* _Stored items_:
>>>

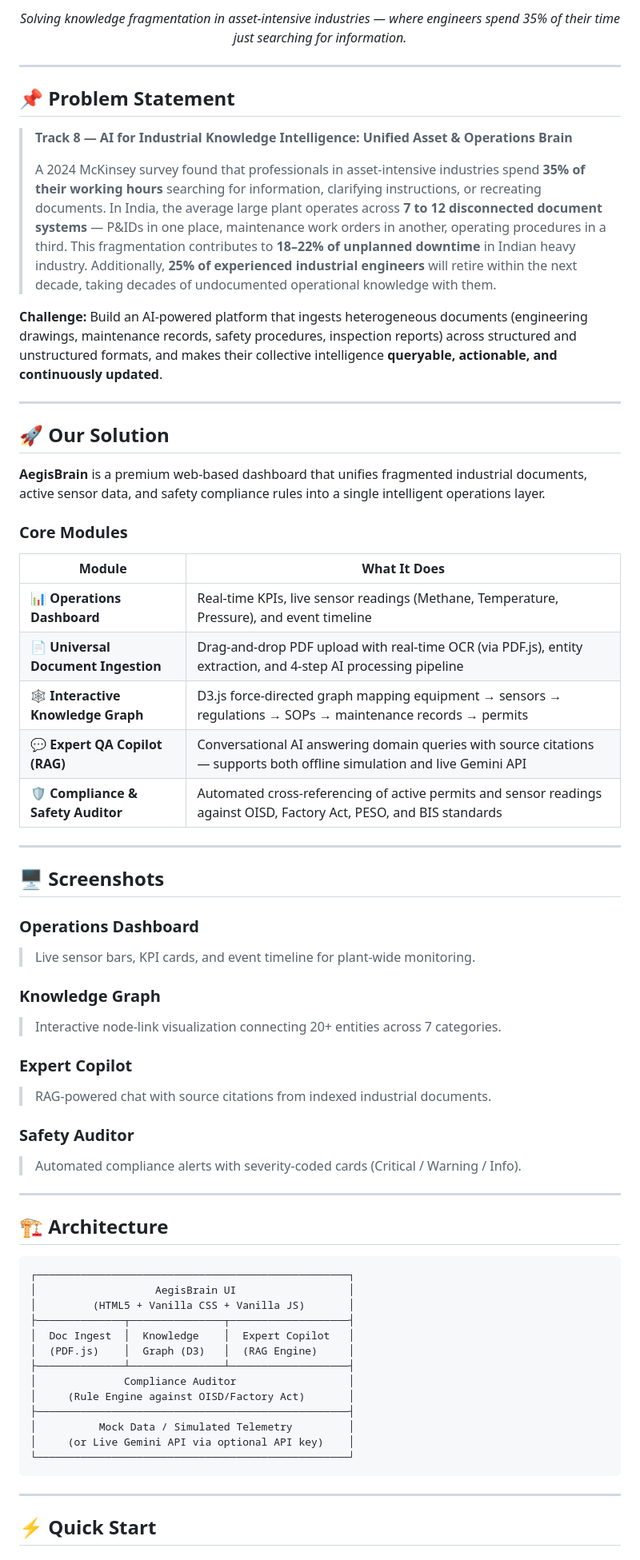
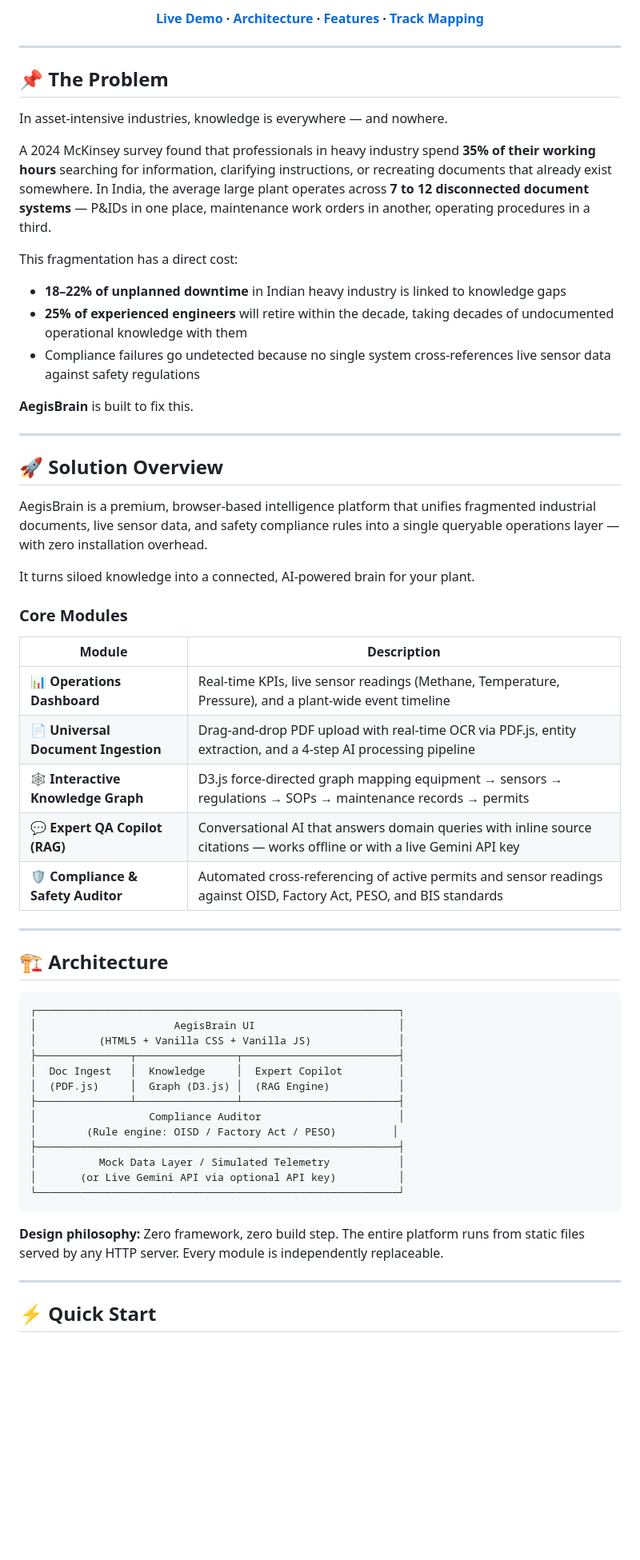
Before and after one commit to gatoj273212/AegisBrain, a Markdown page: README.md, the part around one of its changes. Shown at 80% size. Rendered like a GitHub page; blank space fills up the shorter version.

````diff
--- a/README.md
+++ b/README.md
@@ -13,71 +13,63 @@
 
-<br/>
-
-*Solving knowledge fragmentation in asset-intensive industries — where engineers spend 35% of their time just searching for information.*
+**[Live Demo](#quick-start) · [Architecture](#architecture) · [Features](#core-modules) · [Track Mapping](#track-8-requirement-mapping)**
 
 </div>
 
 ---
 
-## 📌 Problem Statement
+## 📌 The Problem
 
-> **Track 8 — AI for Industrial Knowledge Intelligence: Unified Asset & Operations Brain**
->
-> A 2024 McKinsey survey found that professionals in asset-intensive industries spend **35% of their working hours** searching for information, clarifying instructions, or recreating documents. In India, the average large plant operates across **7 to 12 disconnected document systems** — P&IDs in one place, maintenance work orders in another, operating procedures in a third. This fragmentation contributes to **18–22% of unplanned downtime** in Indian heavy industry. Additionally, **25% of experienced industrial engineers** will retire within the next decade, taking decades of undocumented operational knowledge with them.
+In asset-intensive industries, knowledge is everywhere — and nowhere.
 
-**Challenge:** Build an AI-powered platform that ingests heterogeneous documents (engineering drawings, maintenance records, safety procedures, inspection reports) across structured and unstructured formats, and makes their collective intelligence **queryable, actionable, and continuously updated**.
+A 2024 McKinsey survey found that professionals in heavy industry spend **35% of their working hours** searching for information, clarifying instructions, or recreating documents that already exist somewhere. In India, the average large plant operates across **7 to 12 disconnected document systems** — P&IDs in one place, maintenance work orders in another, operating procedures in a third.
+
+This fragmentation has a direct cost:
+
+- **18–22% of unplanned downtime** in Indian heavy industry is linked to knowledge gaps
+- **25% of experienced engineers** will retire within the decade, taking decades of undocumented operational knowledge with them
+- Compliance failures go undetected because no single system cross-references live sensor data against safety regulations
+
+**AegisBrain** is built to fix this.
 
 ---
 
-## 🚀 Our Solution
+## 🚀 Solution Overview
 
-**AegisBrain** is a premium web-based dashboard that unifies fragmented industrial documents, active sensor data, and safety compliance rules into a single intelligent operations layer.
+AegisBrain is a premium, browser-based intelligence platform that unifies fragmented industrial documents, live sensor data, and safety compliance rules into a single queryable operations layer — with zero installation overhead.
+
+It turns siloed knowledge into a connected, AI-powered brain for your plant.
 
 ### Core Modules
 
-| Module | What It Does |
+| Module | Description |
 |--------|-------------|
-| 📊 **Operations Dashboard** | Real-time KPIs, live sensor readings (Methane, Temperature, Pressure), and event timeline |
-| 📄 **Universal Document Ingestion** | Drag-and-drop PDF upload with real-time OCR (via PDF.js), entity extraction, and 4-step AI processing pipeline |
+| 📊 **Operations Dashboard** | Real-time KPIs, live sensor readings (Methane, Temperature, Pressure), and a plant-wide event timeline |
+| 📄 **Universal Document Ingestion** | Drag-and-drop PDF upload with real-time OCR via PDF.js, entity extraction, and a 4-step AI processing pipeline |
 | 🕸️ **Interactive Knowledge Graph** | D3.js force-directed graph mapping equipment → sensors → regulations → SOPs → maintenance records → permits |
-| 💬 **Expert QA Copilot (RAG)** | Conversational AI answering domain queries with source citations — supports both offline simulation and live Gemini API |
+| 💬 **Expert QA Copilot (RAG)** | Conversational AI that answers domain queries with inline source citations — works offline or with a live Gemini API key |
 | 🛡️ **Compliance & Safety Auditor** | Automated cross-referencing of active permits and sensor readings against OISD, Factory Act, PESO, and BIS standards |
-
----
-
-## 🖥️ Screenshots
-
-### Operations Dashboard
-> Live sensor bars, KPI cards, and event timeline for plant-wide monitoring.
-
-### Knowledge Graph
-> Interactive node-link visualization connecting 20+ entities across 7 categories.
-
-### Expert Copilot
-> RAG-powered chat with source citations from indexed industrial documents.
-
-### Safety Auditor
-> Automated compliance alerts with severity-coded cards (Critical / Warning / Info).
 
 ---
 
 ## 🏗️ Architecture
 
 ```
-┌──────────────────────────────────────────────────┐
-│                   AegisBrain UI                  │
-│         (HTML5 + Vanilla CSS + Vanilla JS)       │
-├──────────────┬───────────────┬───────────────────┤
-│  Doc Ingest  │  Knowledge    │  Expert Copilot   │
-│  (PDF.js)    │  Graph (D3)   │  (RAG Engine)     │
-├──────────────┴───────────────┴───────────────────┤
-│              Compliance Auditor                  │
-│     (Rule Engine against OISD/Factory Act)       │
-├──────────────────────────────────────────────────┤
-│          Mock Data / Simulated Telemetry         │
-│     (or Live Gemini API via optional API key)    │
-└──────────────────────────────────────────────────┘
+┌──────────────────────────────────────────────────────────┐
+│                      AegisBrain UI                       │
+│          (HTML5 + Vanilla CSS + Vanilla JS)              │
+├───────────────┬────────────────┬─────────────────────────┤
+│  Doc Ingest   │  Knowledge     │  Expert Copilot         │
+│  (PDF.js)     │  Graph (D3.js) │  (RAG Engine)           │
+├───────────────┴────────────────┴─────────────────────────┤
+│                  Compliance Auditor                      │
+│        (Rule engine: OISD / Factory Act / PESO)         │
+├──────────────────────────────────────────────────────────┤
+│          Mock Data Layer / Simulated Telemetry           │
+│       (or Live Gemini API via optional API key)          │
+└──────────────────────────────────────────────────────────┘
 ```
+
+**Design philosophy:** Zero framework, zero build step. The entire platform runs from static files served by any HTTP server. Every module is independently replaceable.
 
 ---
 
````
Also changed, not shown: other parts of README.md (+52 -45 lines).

<<<

Retype all the data exactly. Omit pictures.

* _RESPONSE TO THIS TASK_:
Before and after one commit to gatoj273212/AegisBrain, a Markdown page: README.md, the part around one of its changes. Shown at 80% size. Rendered like a GitHub page; blank space fills up the shorter version.

````diff
--- a/README.md
+++ b/README.md
@@ -13,71 +13,63 @@
 
-<br/>
-
-*Solving knowledge fragmentation in asset-intensive industries — where engineers spend 35% of their time just searching for information.*
+**[Live Demo](#quick-start) · [Architecture](#architecture) · [Features](#core-modules) · [Track Mapping](#track-8-requirement-mapping)**
 
 </div>
 
 ---
 
-## 📌 Problem Statement
+## 📌 The Problem
 
-> **Track 8 — AI for Industrial Knowledge Intelligence: Unified Asset & Operations Brain**
->
-> A 2024 McKinsey survey found that professionals in asset-intensive industries spend **35% of their working hours** searching for information, clarifying instructions, or recreating documents. In India, the average large plant operates across **7 to 12 disconnected document systems** — P&IDs in one place, maintenance work orders in another, operating procedures in a third. This fragmentation contributes to **18–22% of unplanned downtime** in Indian heavy industry. Additionally, **25% of experienced industrial engineers** will retire within the next decade, taking decades of undocumented operational knowledge with them.
+In asset-intensive industries, knowledge is everywhere — and nowhere.
 
-**Challenge:** Build an AI-powered platform that ingests heterogeneous documents (engineering drawings, maintenance records, safety procedures, inspection reports) across structured and unstructured formats, and makes their collective intelligence **queryable, actionable, and continuously updated**.
+A 2024 McKinsey survey found that professionals in heavy industry spend **35% of their working hours** searching for information, clarifying instructions, or recreating documents that already exist somewhere. In India, the average large plant operates across **7 to 12 disconnected document systems** — P&IDs in one place, maintenance work orders in another, operating procedures in a third.
+
+This fragmentation has a direct cost:
+
+- **18–22% of unplanned downtime** in Indian heavy industry is linked to knowledge gaps
+- **25% of experienced engineers** will retire within the decade, taking decades of undocumented operational knowledge with them
+- Compliance failures go undetected because no single system cross-references live sensor data against safety regulations
+
+**AegisBrain** is built to fix this.
 
 ---
 
-## 🚀 Our Solution
+## 🚀 Solution Overview
 
-**AegisBrain** is a premium web-based dashboard that unifies fragmented industrial documents, active sensor data, and safety compliance rules into a single intelligent operations layer.
+AegisBrain is a premium, browser-based intelligence platform that unifies fragmented industrial documents, live sensor data, and safety compliance rules into a single queryable operations layer — with zero installation overhead.
+
+It turns siloed knowledge into a connected, AI-powered brain for your plant.
 
 ### Core Modules
 
-| Module | What It Does |
+| Module | Description |
 |--------|-------------|
-| 📊 **Operations Dashboard** | Real-time KPIs, live sensor readings (Methane, Temperature, Pressure), and event timeline |
-| 📄 **Universal Document Ingestion** | Drag-and-drop PDF upload with real-time OCR (via PDF.js), entity extraction, and 4-step AI processing pipeline |
+| 📊 **Operations Dashboard** | Real-time KPIs, live sensor readings (Methane, Temperature, Pressure), and a plant-wide event timeline |
+| 📄 **Universal Document Ingestion** | Drag-and-drop PDF upload with real-time OCR via PDF.js, entity extraction, and a 4-step AI processing pipeline |
 | 🕸️ **Interactive Knowledge Graph** | D3.js force-directed graph mapping equipment → sensors → regulations → SOPs → maintenance records → permits |
-| 💬 **Expert QA Copilot (RAG)** | Conversational AI answering domain queries with source citations — supports both offline simulation and live Gemini API |
+| 💬 **Expert QA Copilot (RAG)** | Conversational AI that answers domain queries with inline source citations — works offline or with a live Gemini API key |
 | 🛡️ **Compliance & Safety Auditor** | Automated cross-referencing of active permits and sensor readings against OISD, Factory Act, PESO, and BIS standards |
-
----
-
-## 🖥️ Screenshots
-
-### Operations Dashboard
-> Live sensor bars, KPI cards, and event timeline for plant-wide monitoring.
-
-### Knowledge Graph
-> Interactive node-link visualization connecting 20+ entities across 7 categories.
-
-### Expert Copilot
-> RAG-powered chat with source citations from indexed industrial documents.
-
-### Safety Auditor
-> Automated compliance alerts with severity-coded cards (Critical / Warning / Info).
 
 ---
 
 ## 🏗️ Architecture
 
 ```
-┌──────────────────────────────────────────────────┐
-│                   AegisBrain UI                  │
-│         (HTML5 + Vanilla CSS + Vanilla JS)       │
-├──────────────┬───────────────┬───────────────────┤
-│  Doc Ingest  │  Knowledge    │  Expert Copilot   │
-│  (PDF.js)    │  Graph (D3)   │  (RAG Engine)     │
-├──────────────┴───────────────┴───────────────────┤
-│              Compliance Auditor                  │
-│     (Rule Engine against OISD/Factory Act)       │
-├──────────────────────────────────────────────────┤
-│          Mock Data / Simulated Telemetry         │
-│     (or Live Gemini API via optional API key)    │
-└──────────────────────────────────────────────────┘
+┌──────────────────────────────────────────────────────────┐
+│                      AegisBrain UI                       │
+│          (HTML5 + Vanilla CSS + Vanilla JS)              │
+├───────────────┬────────────────┬─────────────────────────┤
+│  Doc Ingest   │  Knowledge     │  Expert Copilot         │
+│  (PDF.js)     │  Graph (D3.js) │  (RAG Engine)           │
+├───────────────┴────────────────┴─────────────────────────┤
+│                  Compliance Auditor                      │
+│        (Rule engine: OISD / Factory Act / PESO)         │
+├──────────────────────────────────────────────────────────┤
+│          Mock Data Layer / Simulated Telemetry           │
+│       (or Live Gemini API via optional API key)          │
+└──────────────────────────────────────────────────────────┘
 ```
+
+**Design philosophy:** Zero framework, zero build step. The entire platform runs from static files served by any HTTP server. Every module is independently replaceable.
 
 ---
 
````
Also changed, not shown: other parts of README.md (+52 -45 lines).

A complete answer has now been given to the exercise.